Digital Sidcot – Social Media
According to the Mail Online, 52% of 8 to 16 year olds ignored Facebook's age limit. For those that don't know, most social media sites have a minimum age of 13 in their terms and conditions and say children under this age should not be using them. However, as parents, we know that many children under 13 do exist on these pages. Can they be stopped? Probably not.
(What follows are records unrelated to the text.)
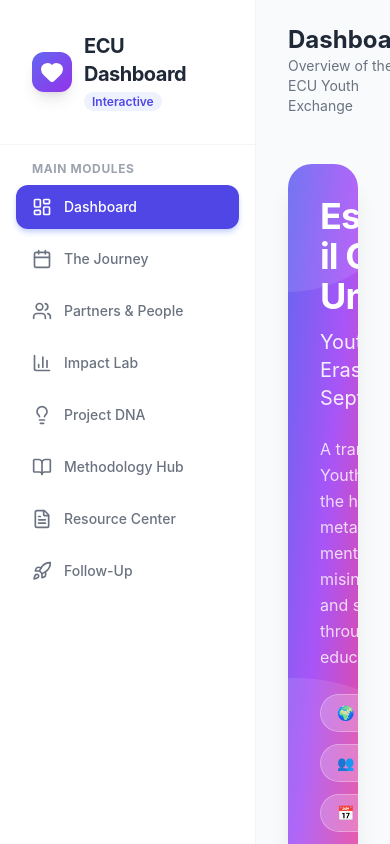
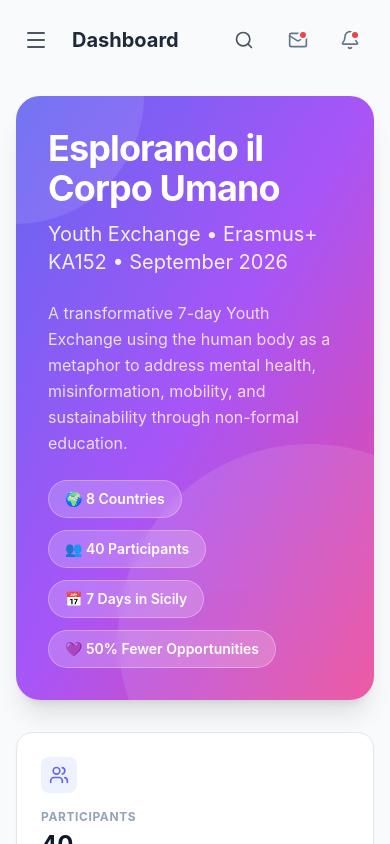
Before and after one commit to bethechangeitaly-creator/ECU_Dashboard_Retro, a React (Vite) app: page / in a window 390 px wide. Built offline with nearby package versions, Linux system fonts and the light colour scheme.

Commit message:
Add mobile-responsive sidebar with hamburger menu

```diff
--- a/src/components/Header.jsx
+++ b/src/components/Header.jsx
@@ -1,33 +1,52 @@
 import React from 'react';
-import { Search } from 'lucide-react';
+import { Search, Menu } from 'lucide-react';
 
 import NotificationCenter from './NotificationCenter';
 import MessageCenter from './MessageCenter';
 
-const Header = () => {
+const Header = ({ onMenuClick }) => {
     return (
-        <header className="flex items-center justify-between py-6 px-8 bg-transparent">
-            <div>
-                <h2 className="text-2xl font-bold text-gray-800">Dashboard</h2>
-                <p className="text-sm text-gray-500">Overview of the ECU Youth Exchange</p>
+        <header className="flex items-center justify-between py-4 lg:py-6 px-4 lg:px-8 bg-transparent">
+            <div className="flex items-center gap-4">
+                {/* Mobile menu button */}
+                <button
+                    onClick={onMenuClick}
+                    className="lg:hidden p-2 rounded-lg hover:bg-gray-100 transition-colors"
+                >
+                    <Menu size={24} className="text-gray-600" />
+                </button>
+
+                <div>
+                    <h2 className="text-xl lg:text-2xl font-bold text-gray-800">Dashboard</h2>
+                    <p className="text-xs lg:text-sm text-gray-500 hidden sm:block">Overview of the ECU Youth Exchange</p>
+                </div>
             </div>
 
-            <div className="flex items-center gap-6">
+            <div className="flex items-center gap-3 lg:gap-6">
+                {/* Search - hidden on mobile */}
                 <div
-                    className="relative cursor-pointer group"
+                    className="relative cursor-pointer group hidden md:block"
                     onClick={() => window.dispatchEvent(new CustomEvent('open-command-palette'))}
                 >
                     <Search className="absolute left-3 top-1/2 -translate-y-1/2 text-gray-400 group-hover:text-gray-600 transition-colors" size={20} />
                     <input
                         type="text"
-                        placeholder="Search or jump to... (Cmd+K)"
+                        placeholder="Search... (Cmd+K)"
                         readOnly
-                        className="pl-10 pr-4 py-2.5 bg-white border border-gray-200 rounded-xl text-sm focus:outline-none w-64 shadow-sm text-gray-500 cursor-pointer hover:border-gray-300 transition-colors"
+                        className="pl-10 pr-4 py-2.5 bg-white border border-gray-200 rounded-xl text-sm focus:outline-none w-48 lg:w-64 shadow-sm text-gray-500 cursor-pointer hover:border-gray-300 transition-colors"
                     />
                     <div className="absolute right-3 top-1/2 -translate-y-1/2 bg-gray-100 px-2 py-0.5 rounded text-xs text-gray-500 font-mono group-hover:bg-gray-200 transition-colors">⌘K</div>
                 </div>
 
-                <div className="flex items-center gap-2">
+                {/* Mobile search button */}
+                <button
+                    className="md:hidden p-2 rounded-lg hover:bg-gray-100 transition-colors"
+                    onClick={() => window.dispatchEvent(new CustomEvent('open-command-palette'))}
+                >
+                    <Search size={20} className="text-gray-600" />
+                </button>
+
+                <div className="flex items-center gap-1 lg:gap-2">
                     <MessageCenter />
                     <NotificationCenter />
                 </div>
--- a/src/components/Sidebar.jsx
+++ b/src/components/Sidebar.jsx
@@ -1,8 +1,8 @@
-import React from 'react';
+import React, { useState } from 'react';
 import { NavLink } from 'react-router-dom';
-import { LayoutDashboard, Calendar, Users, FileText, Palette, BarChart3, Lightbulb, BookOpen, Rocket, Heart } from 'lucide-react';
+import { LayoutDashboard, Calendar, Users, FileText, BarChart3, Lightbulb, BookOpen, Rocket, Heart, X } from 'lucide-react';
 
-const Sidebar = () => {
+const Sidebar = ({ isOpen, onClose }) => {
     const menuItems = [
         { id: 'dashboard', path: '/', icon: LayoutDashboard, label: 'Dashboard' },
         { id: 'journey', path: '/journey', icon: Calendar, label: 'The Journey' },
@@ -14,14 +14,26 @@ const Sidebar = () => {
         { id: 'followup', path: '/followup', icon: Rocket, label: 'Follow-Up' },
     ];
 
-    const utilityItems = [
-        // { id: 'ui-components', path: '/ui-components', icon: Palette, label: 'UI Components' },
-    ];
+    return (
+        <>
+            {/* Mobile overlay */}
+            {isOpen && (
+                <div
+                    className="fixed inset-0 bg-black/50 z-40 lg:hidden"
+                    onClick={onClose}
+                />
+            )}
 
-    return (
-        <div className="w-64 bg-white h-screen border-r border-gray-100 flex flex-col fixed left-0 top-0 z-40">
+            {/* Sidebar */}
+            <div className={`
+                w-64 bg-white h-screen border-r border-gray-100 flex flex-col fixed left-0 top-0 z-50
+                transform transition-transform duration-300 ease-in-out
+                ${isOpen ? 'translate-x-0' : '-translate-x-full'}
+                lg:translate-x-0
+            `}>
                 {/* Logo Area */}
-            <div className="p-8 flex items-center gap-3 border-b border-gray-100">
+                <div className="p-6 lg:p-8 flex items-center justify-between border-b border-gray-100">
+                    <div className="flex items-center gap-3">
                         <div className="bg-gradient-to-br from-indigo-500 to-purple-600 p-2 rounded-xl text-white shadow-lg">
                             <Heart size={24} fill="currentColor" />
                         </div>
@@ -29,6 +41,14 @@ const Sidebar = () => {
                             <h1 className="font-bold text-xl text-gray-800 tracking-tight">ECU Dashboard</h1>
                             <span className="text-xs text-indigo-600 font-semibold bg-indigo-50 px-2 py-0.5 rounded-full">Interactive</span>
                         </div>
+                    </div>
+                    {/* Close button for mobile */}
+                    <button
+                        onClick={onClose}
+                        className="lg:hidden p-2 rounded-lg hover:bg-gray-100 transition-colors"
+                    >
+                        <X size={20} className="text-gray-500" />
+                    </button>
                 </div>
 
                 {/* Menu */}
@@ -39,6 +59,7 @@ const Sidebar = () => {
                             key={item.id}
                             to={item.path}
                             end={item.path === '/'}
+                            onClick={onClose}
                             className={({ isActive }) =>
                                 `w-full flex items-center gap-3 px-4 py-3 rounded-xl text-sm font-medium transition-all duration-200 ${isActive
                                     ? 'bg-indigo-600 text-white shadow-md shadow-indigo-200'
@@ -50,35 +71,9 @@ const Sidebar = () => {
                             {item.label}
                         </NavLink>
                     ))}
-
-                {/* <div className="pt-6">
-                    <p className="px-4 text-xs font-bold text-gray-400 uppercase tracking-wider mb-2">Utilities</p>
-                    {utilityItems.map((item) => (
-                        <NavLink
-                            key={item.id}
-                            to={item.path}
-                            className={({ isActive }) =>
-                                `w-full flex items-center gap-3 px-4 py-3 rounded-xl text-sm font-medium transition-all duration-200 ${isActive
-                                    ? 'bg-indigo-600 text-white shadow-md shadow-indigo-200'
-                                    : 'text-gray-500 hover:bg-gray-50 hover:text-gray-900'
-                                }`
-                            }
-                        >
-                            <item.icon size={20} />
-                            {item.label}
-                        </NavLink>
-                    ))}
-                </div> */}
                 </nav>
-
-            {/* Footer */}
-            {/* <div className="p-4 border-t border-gray-100">
-                <div className="bg-gradient-to-r from-indigo-500 to-purple-600 rounded-xl p-4 text-white text-center">
-                    <p className="text-xs font-bold uppercase tracking-wider mb-1">Erasmus+ KA152</p>
-                    <p className="text-sm font-semibold">Sept 2026</p>
             </div>
-            </div> */}
-        </div>
+        </>
     );
 };
 
--- a/src/layouts/MainLayout.jsx
+++ b/src/layouts/MainLayout.jsx
@@ -1,4 +1,4 @@
-import React from 'react';
+import React, { useState } from 'react';
 import { Outlet } from 'react-router-dom';
 import Sidebar from '../components/Sidebar';
 import Header from '../components/Header';
@@ -7,15 +7,18 @@ import CommandPalette from '../components/CommandPalette';
 /**
  * Main Layout Component
  * Wraps all pages with Sidebar and Header
+ * Mobile-responsive with collapsible sidebar
  */
 const MainLayout = () => {
+    const [sidebarOpen, setSidebarOpen] = useState(false);
+
     return (
         <div className="min-h-screen bg-slate-50 font-sans flex text-slate-800">
             <CommandPalette />
-            <Sidebar />
-            <div className="flex-1 ml-64 flex flex-col h-screen overflow-hidden">
-                <Header />
-                <main className="flex-1 overflow-y-auto p-8 pt-6">
+            <Sidebar isOpen={sidebarOpen} onClose={() => setSidebarOpen(false)} />
+            <div className="flex-1 lg:ml-64 flex flex-col h-screen overflow-hidden">
+                <Header onMenuClick={() => setSidebarOpen(true)} />
+                <main className="flex-1 overflow-y-auto p-4 lg:p-8 pt-4 lg:pt-6">
                     <div className="max-w-7xl mx-auto">
                         <Outlet />
                     </div>
```
Lines whose indentation alone changed are shown as unchanged.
Can they be educated to be safe and open about what they do? Yes! As mentioned last week, our children do know a lot about the internet and how to find their way around, but many do not think about what they are posting or the implications this can have further down the line.
How do children (and sometimes parents) get caught out on social media?
The following list is just an example of the most common ways you can get caught out:
- Posting a ‘funny’ image of a friend doing something ‘silly’.
- Posting a comment when in a bad mood about someone for something (and forgetting who is friends with who).
- Reposting (or tweeting) unsubstantiated claims – some people have been fined over this.
- Mixing professional and personal social media up – this could be school or work place).
- Forgetting nothing ever really gets deleted form social media. It is only ever hidden and can come back to haunt you. E.g. when Facebook changed its policy a few years ago, some found that what they thought had been long deleted reappeared on their news feed causing them problems.
- Companies now regularly search social media before employing someone. So that ‘funny’ photo or poor judge of comment at the top of the list could lose you a job offer, and you may not even know.
How do we guard against this?
- Think before you post and lead by example to your children.
- Educate, educate, educate! It is an ongoing education about how to use social media.
- Don’t post anything you would not hang up in a public place or show your ‘Granny’.
- As mentioned in the first post about digital footprints, try and keep your online presence to a minimum.
How do I talk to my children about this?
- This topic can feel hard to discuss with older children and probably easier with younger ones as they are initially more accepting.
- Explain to them that what you post on social media now can affect them later in life.
- Anything that is posted can go viral very quickly. An example of a good viral post, is from Sidcot's own Communications Officer, Nick. He found himself at the centre of a news cycle back in January, all because of a tweet about an egg! Two years ago he tweeted a photo of his Oreo Creme Egg 'invention' to Cadbury to which they responded and showed appreciation to Nick's creation. Two years later the Oreo Creme Egg hits the shelves in the UK and Nick hadn't forgotten about his masterpiece, and so he decided (as a joke) to bring it up with Cadbury again by retweeting the original photo and saying "You're welcome!". Since then, local, national and international news agencies picked up the story and shared it far and wide. Nick featured on Absolute Radio, Heart FM and even TV (you can see the Made In Bristol video below)! However, this could have easily been something different. It could have been a negative tweet about a public figure which got dragged up and had the same effect of going viral – as I said nothing, is ever deleted.
- Be their friend on social media sites, so you can see what is being posted and have conversations about what is fair and right to be posted, be careful not to pick up on everything you may not like as they go ‘underground’ and then you will not know what is going on.
- Keep a look out for ‘hidden’ profiles they may have. Some will have parent friendly logins and then a separate one for friends – to avoid this keep talking and educating them about what is right.
- Keep revisiting the topic often to keep them aware.
As always, if you would like to know more please make contact with the School.
Some useful resources can be found on Think You Know / Internet Matters
IT Development Manager